Boyd made an effort to subconsciously reinforce the public’s perception of Cena as a WWE champ. “John was a pro, totally up for this crazy schedule, so I tried to include references to the wrestling world. One sequence takes place on the roof of a hospital at night, and we made the helipad there look something like a wrestling ring.” The lighting package for the faux smackdown included tungsten [1200-watt Firestarter bulbs in Par cans and Maxi-Brutes] and daylight [18K, 12K, 4K and 1200 Par HMI] units, with electrical equipment provided by Panavision Dallas and New Orleans-based Available Lighting, Inc. The DP used Kodak Vision 2 500T 5218 throughout. “The higher speed got us a better stop, which helped when pulling focus,” he states. “Plus I like [having] one single grain structure for whole shows, even the green-screen.

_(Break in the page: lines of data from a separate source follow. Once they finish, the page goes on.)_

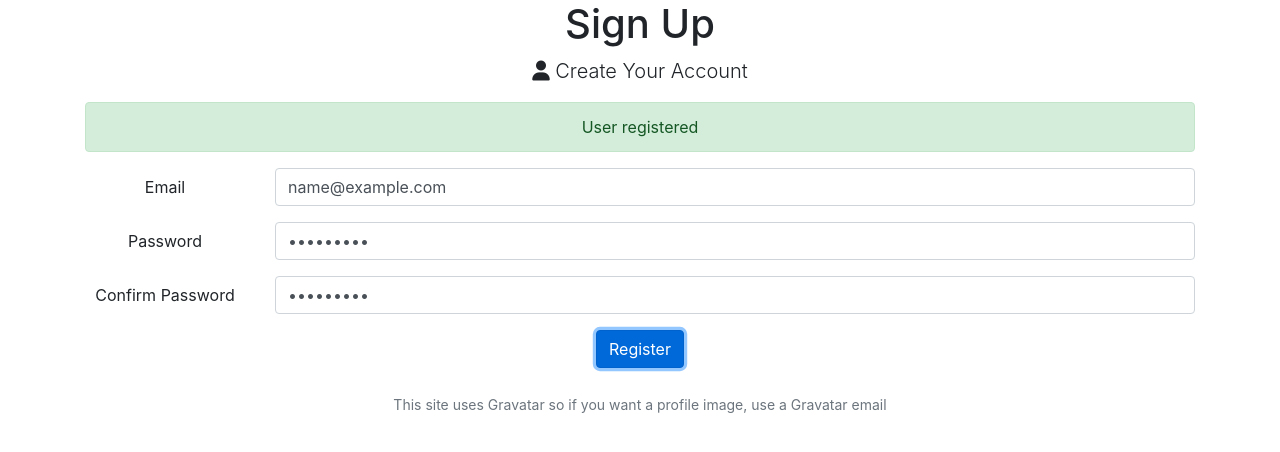
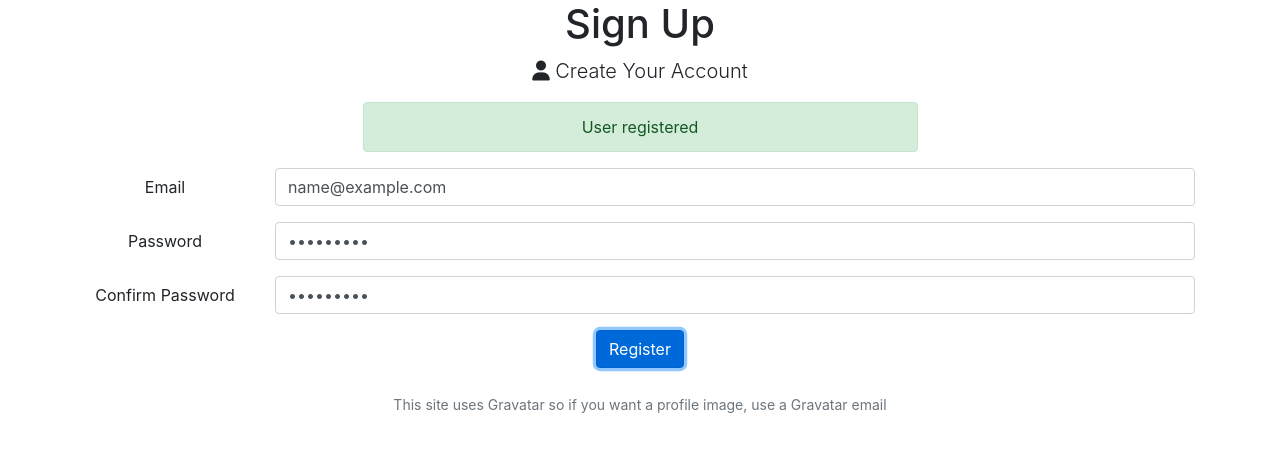
Before and after one commit to JoelPWK/cohort-jan-21, a React (Create React App) app: page / in a window 1280 px wide. Both pictures are taken after typing "name@example.com", "Sample123", "Sample123" into the empty fields and a click on the button "Register". Shown: the top 452 px of the page. Built offline with nearby package versions, Linux system fonts and the light colour scheme.

Commit message:
arrow function in setTimeout 50% alert and button

```diff
--- a/src/components/Register.js
+++ b/src/components/Register.js
@@ -21,13 +21,13 @@ const Register = () => {
     const { email, password1, password2 } = formData;
 
     //Set the state of the form data when user types in the input
-    const onChange = e => setFormData({ ...formData, [e.target.name]: e.target.value });
+    const onChange = (e) => setFormData({ ...formData, [e.target.name]: e.target.value });
 
     //Creating an alert function to remove an alert after a set time, currently set at 5 sec
     const alertHandler = (msg, type, showing = true) => {
         setAlert({ ...alert, msg: msg, type: type, showing: showing })
         if (msg.length > 0) {
-            setTimeout(function(){alertHandler('', '', false)}, 5000)
+            setTimeout(() => {alertHandler('', '', false)}, 5000)
         }
     }
 
@@ -54,12 +54,9 @@ const Register = () => {
             {/* Check if there is an alert and show it, else return an empty fragment */}
             <Fragment>
                 {alert.showing === true ? (
-                    <div
-                    id="alrt"
-                    className={`alert ${alert.type}`}
-                >
-                {alert.msg}
-                </div>
+                    <div className={`inline-block w-50 mx-auto alert ${alert.type}`}>
+                    {alert.msg}
+                    </div>
                 ) : (
                     <Fragment></Fragment>
                 )
@@ -114,7 +111,7 @@ const Register = () => {
                     </div>
                 </div>
                 {/* Submit button */}
-                <Button className="mb-4" variant="primary" type='submit' value='Register'>Register</Button>
+                <Button className="mb-4" variant="primary" type='submit'>Register</Button>
             </form>
             {/* Informing user if they want their specific avatar */}
             <small className="text-muted">
```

They tried to talk me down from that, but I’ve been around long enough to know that while you need to listen to everything people tell you, in the end you have to make your own choices.”
He describes one sequence where production considered spending upward of $200,000 to construct a freight elevator, which Boyd instead found inside a local hotel with a functioning lift. Two-dozen CGI elevator shaft set extensions [provided by Pixel Magic] made the four-story lift appear to be more than twenty stories up. The documentary style shooting complicated tracking of live-action, but also added a level of credibility not always found in big effect cuts. “The elevator scene had a lot of digital embellishments,” Harlin admits, “but we kept it realistic-looking so nobody would notice.”
More digital sleight-of-hand was used for the film’s climax. Pixel Magic’s Raymond McIntyre, Jr. helped design helicopter shots for the green-screen stage. One he developed shows Baxter launching himself out into space over a vertiginous drop from the hospital roof to catch hold of the helicopter’s landing skid. “We had the helicopter hover over the hospital,” McIntyre reveals. “The stunt man jumped [onto the skid] with the safety of the roof and crash pad a few feet below him. In post, we had that portion of the roof removed, [then] composited the side of the building so it appeared he jumped out over a 12-story drop.” McIntyre completed the vista with a city background plate, and facilitated the rest of the scene, which climaxes with the detective plunging safely into a pool before the helicopter explodes.
12 Rounds marks Renny Harlin’s fourth feature with the DI process. “I love it. It is a very essential part of cinematography now – to push highlights and create shadows in post – so you have license to not light everything perfectly.” Cinematographer Boyd worked with colorist Doug Delaney at Post Logic for two weeks. “When I color-timed it, I kept looking for a good spot to take a break and refresh our eyeballs,” the busy DP recalls. “But there was just no dead time, no breathing space. The film plays much like the way we made it, a juggernaut that just can’t be stopped.”